Exercise goal
In the data that follows, how many lines include the string "text"? Answer with the number alone.

Records to use
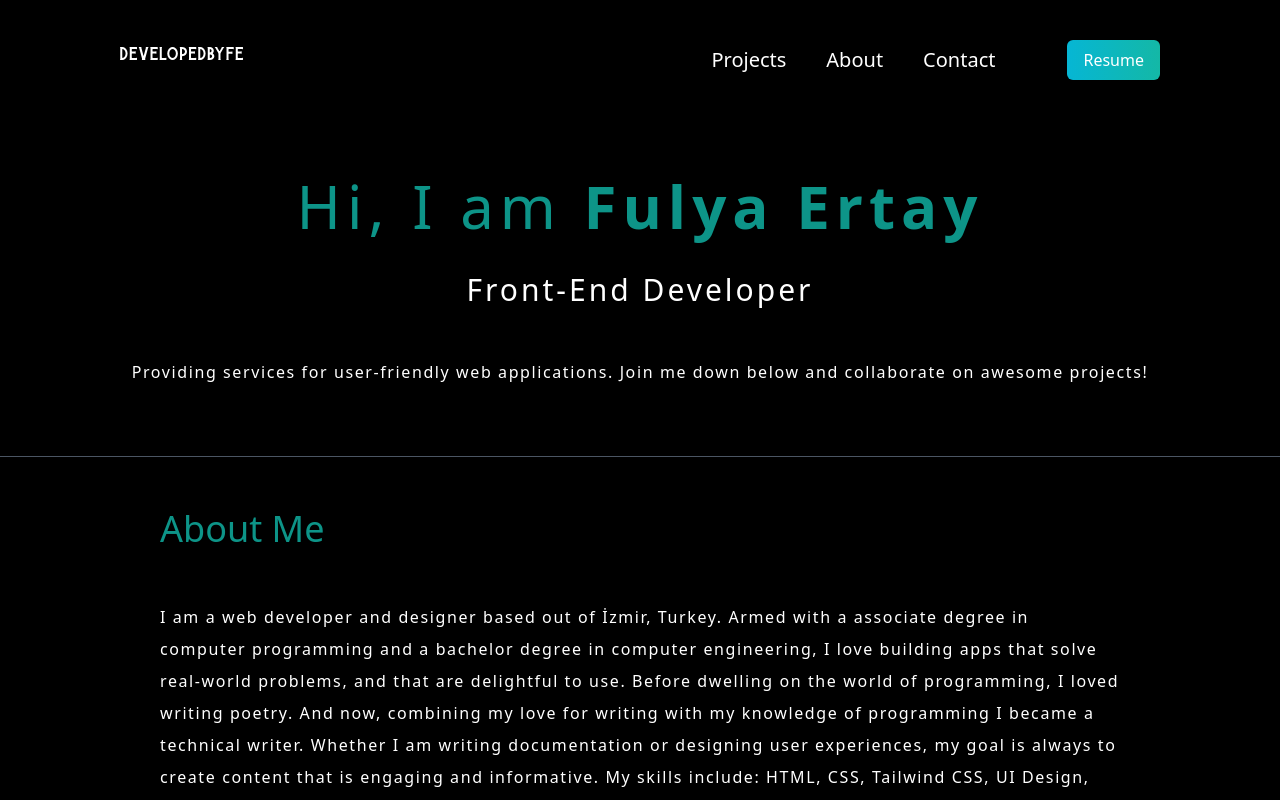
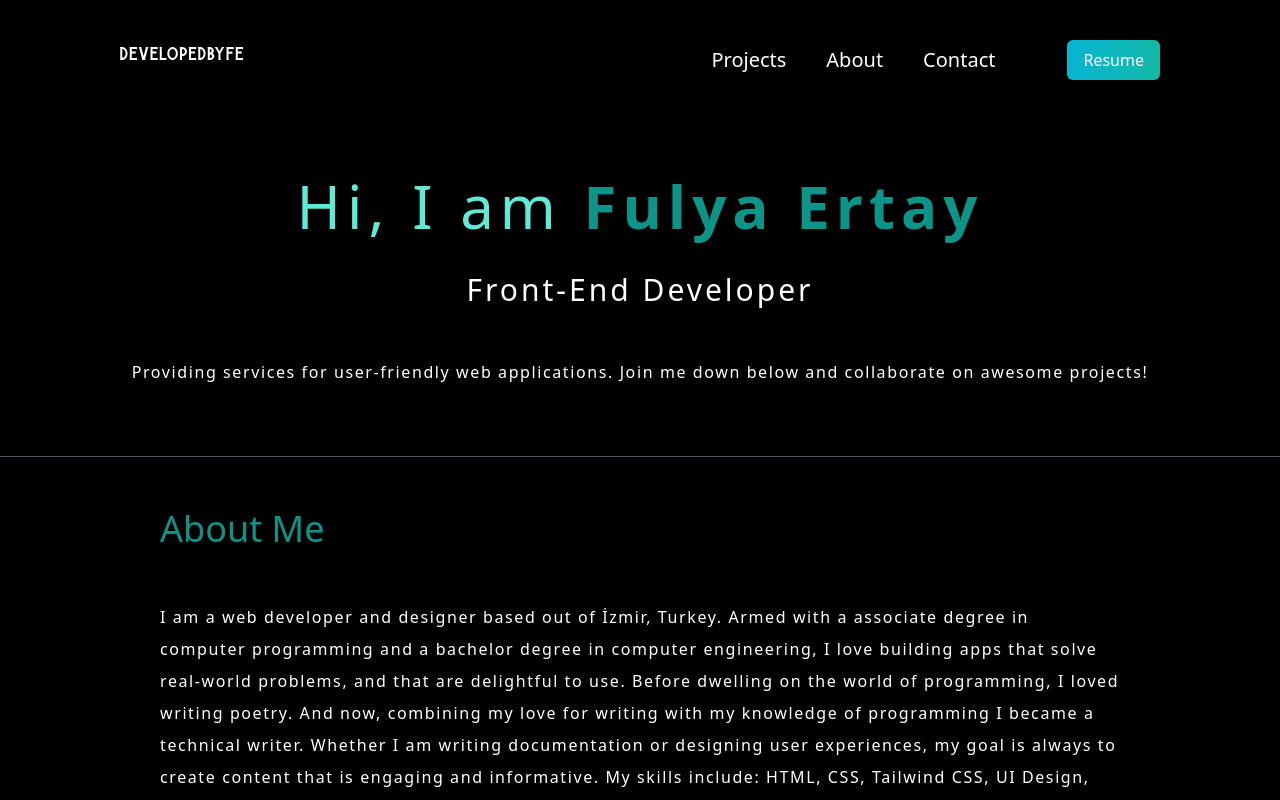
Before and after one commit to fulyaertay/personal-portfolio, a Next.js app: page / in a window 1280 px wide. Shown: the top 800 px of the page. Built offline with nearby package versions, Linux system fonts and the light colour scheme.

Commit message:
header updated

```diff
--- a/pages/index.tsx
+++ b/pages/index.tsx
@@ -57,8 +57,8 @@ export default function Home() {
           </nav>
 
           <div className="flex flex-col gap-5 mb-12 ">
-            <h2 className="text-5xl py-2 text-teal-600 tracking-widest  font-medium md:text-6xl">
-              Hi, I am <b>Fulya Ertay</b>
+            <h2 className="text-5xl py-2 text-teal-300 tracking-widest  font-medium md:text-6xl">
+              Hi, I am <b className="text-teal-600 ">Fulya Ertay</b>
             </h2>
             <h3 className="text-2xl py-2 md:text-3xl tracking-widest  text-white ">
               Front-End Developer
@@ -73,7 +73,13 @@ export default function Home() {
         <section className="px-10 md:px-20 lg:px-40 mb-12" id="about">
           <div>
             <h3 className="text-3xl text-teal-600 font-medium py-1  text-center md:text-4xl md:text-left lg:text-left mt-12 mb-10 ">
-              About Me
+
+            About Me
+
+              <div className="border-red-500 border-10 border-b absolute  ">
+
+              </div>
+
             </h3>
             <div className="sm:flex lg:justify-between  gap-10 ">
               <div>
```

Solution to the exercise
5